Connecting state and local government leaders

A Taxing Issue for State Legislators

The Supreme Court opened up the door for state online sales taxes in its decision in South Dakota v. Wayfair.

The Supreme Court opened up the door for state online sales taxes in its decision in South Dakota v. Wayfair. Shutterstock

 

Connecting state and local government leaders

COMMENTARY | The Supreme Court’s decision to allow states to tax online commerce beyond their borders should be front and center at the National Conference of State Legislatures meeting this week.

This week, lawmakers from across the country convene in Los Angeles for the National Conference of State Legislatures, where they will hopefully attend to threats to America’s small businesses and consumers from an onslaught of new internet sales tax obligations.

Newly emboldened state tax collectors are aggressively imposing sales tax obligations on businesses with no physical presence within their borders. Online sellers must now absorb the costs of new systems and compliance—including liability for taxes on past purchases where no tax was due at the time of the sale.

This new aggression from tax collectors stems from the U.S. Supreme Court decision last month in South Dakota v. Wayfair. The Wayfair decision obliterated the bright-line test of physical presence that protected hundreds of thousands of small online sellers from the reach of tax collectors across the country.

Tax collectors are now demanding online sellers to collect taxes for over 12,000 differing tax rates and face audits from 46 states. And unlike their brick-and-mortar counterparts, these online sellers are left with few options to protest a far-away state’s policies since they don’t physically exist there. Remote online sellers can’t vote against new taxes and must challenge tax assessments in the remote state’s tax courts.

But it doesn’t have to be this way. State lawmakers can mitigate their tax collectors’ assault on online businesses.

First, states must realize that for every out-of-state seller impacted, there are hundreds of in-state sellers who use the internet to reach customers around the country. And these state businesses need protection from random tax collectors.

Second, states must realize the new taxes coming in aren’t enough to justify significant new burdens on businesses. The Government Accountability Office calculates that actual uncollected sales taxes are much less than previously advertised—less than 1% of total state and local tax revenue.

Third, without limits on tax collectors, states risk further erosion of the physical presence standard that protects businesses from regulatory and tax burdens being imposed on domestic businesses by foreign countries.

Since past is prologue, we know how unrestricted tax collection powers can play out. In the 18th century, the former colonies were impeding commerce among the states through tariffs and duties. That’s why our nation’s founders created the U.S. Constitution, which gives Congress the authority to regulate interstate commerce.

During the 1960s, state tax collectors attempted to force out-of-state catalogs to pay in-state sales taxes.

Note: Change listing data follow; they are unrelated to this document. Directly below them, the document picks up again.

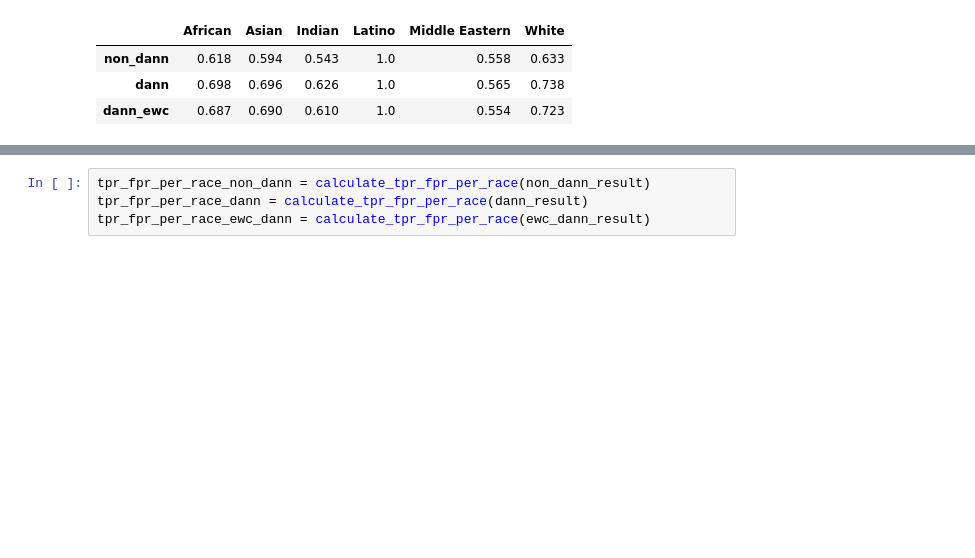
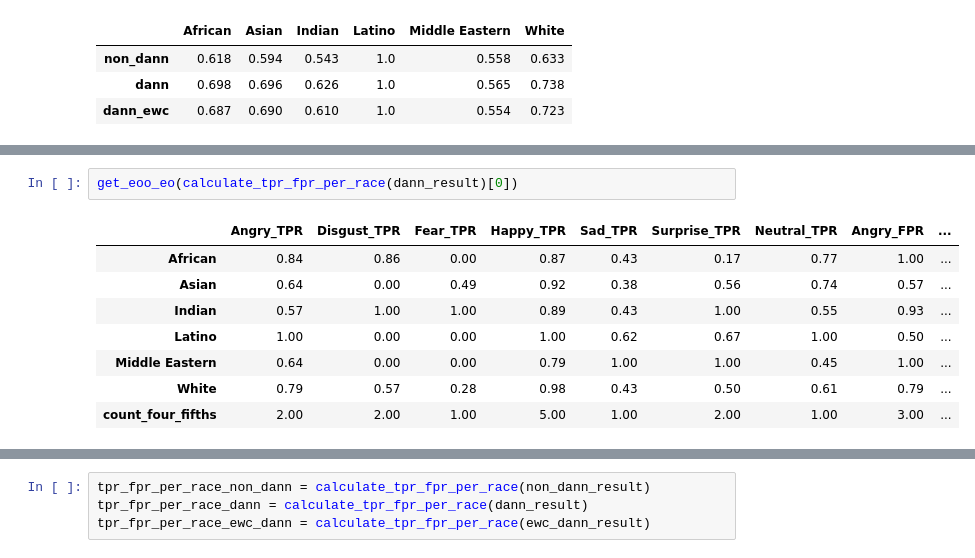
Before and after one commit to scaairesearch/da_cv_fer, a Jupyter notebook: Bias_Evaluation_Inference_FER_v2_12a.ipynb, the cells around one changed output, grey strips where cells are left out. Saved outputs shown, nothing was run; the diff lists cells and outputs as text; blank space fills up the shorter version.

```diff
--- a/Bias_Evaluation_Inference_FER_v2_12a.ipynb
+++ b/Bias_Evaluation_Inference_FER_v2_12a.ipynb
@@ -573,0 +707,11 @@ df
+# %%
+get_eoo_eo(calculate_tpr_fpr_per_race(dann_result)[0])
+# %% [output]
+|  | Angry_TPR | Disgust_TPR | Fear_TPR | Happy_TPR | Sad_TPR | Surprise_TPR | Neutral_TPR | Angry_FPR | ... |
+| African | 0.84 | 0.86 | 0.00 | 0.87 | 0.43 | 0.17 | 0.77 | 1.00 | ... |
+| Asian | 0.64 | 0.00 | 0.49 | 0.92 | 0.38 | 0.56 | 0.74 | 0.57 | ... |
+| Indian | 0.57 | 1.00 | 1.00 | 0.89 | 0.43 | 1.00 | 0.55 | 0.93 | ... |
+| Latino | 1.00 | 0.00 | 0.00 | 1.00 | 0.62 | 0.67 | 1.00 | 0.50 | ... |
+| Middle Eastern | 0.64 | 0.00 | 0.00 | 0.79 | 1.00 | 1.00 | 0.45 | 1.00 | ... |
+| White | 0.79 | 0.57 | 0.28 | 0.98 | 0.43 | 0.50 | 0.61 | 0.79 | ... |
+| count_four_fifths | 2.00 | 2.00 | 1.00 | 5.00 | 1.00 | 2.00 | 1.00 | 3.00 | ... |
```
Also changed, not shown: parts of 45 cells of this notebook.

That’s when the Supreme Court first held that states can only tax businesses with a physical presence in their state. That physical presence standard was what the court withdrew in its Wayfair decision.

Now, Congress must act to prevent damage to America’s e-commerce economy. Federal legislation should embrace mandatory minimum simplifications, such as a small business exception, prohibit retroactive tax demands, state-level administration and tax base for all local taxing authorities, require uniform definitions, require tax software paid for by states, grant immunity for unintentional errors made in mapping products to state codes, and preempt states from forcing marketplace facilitators to collect on sales made by others.

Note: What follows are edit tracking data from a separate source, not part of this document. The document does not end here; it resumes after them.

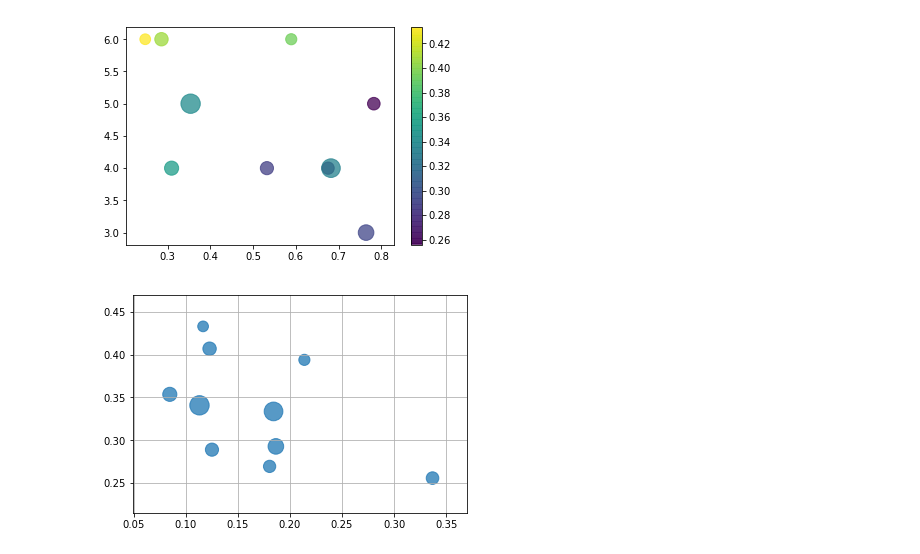
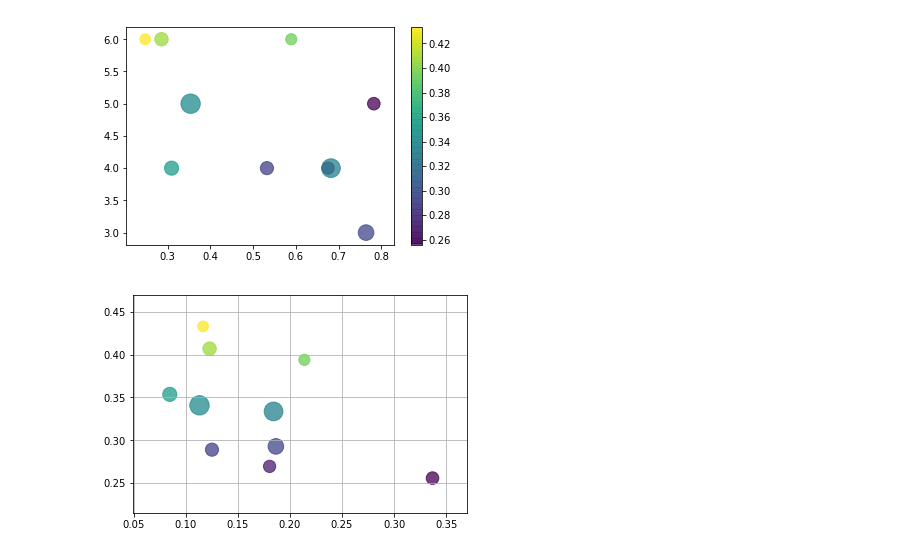
Before and after one commit to acellon/thesis, a Jupyter notebook: testdev.ipynb, the cells around one changed output. Drawn from its saved outputs; the diff is of its cells as text; code cells hidden in the pictures.

```diff
--- a/testdev.ipynb
+++ b/testdev.ipynb
@@ -648,8 +658,8 @@ plt.colorbar()
 # %%
 fig = plt.figure()
 ax = plt.gca()
-ax.scatter(pc21, mcc21, marker='o', s=[x * 2e3 for x in mccstd21], alpha=0.75)
+ax.scatter(pc21, mcc21, c=mcc21, marker='o', s=[x * 2e3 for x in mccstd21], alpha=0.75)
 #ax.set_xscale('log')
 ax.grid(which='both')
 # %% [output]
-[figure, old version]
+[figure, new version]
```
Also changed, not shown: parts of 27 cells of this notebook, 1 other file.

In a post-Wayfair world, American consumers and businesses need more than just a “Trust Us” promise from state tax collectors. States have promised to adopt a simpler sales tax system, but we haven’t seen that yet—that’s why some kind of congressional action is needed.

When NCSL meets this week in Los Angeles, we hope its members finally backup their promises with actions that protect all commerce, whether online or off.

Steve DelBianco is president and CEO of NetChoice, a trade association of eCommerce businesses and online consumers.

NEXT STORY How Chicago’s Poorest Residents Are Driven Into Debt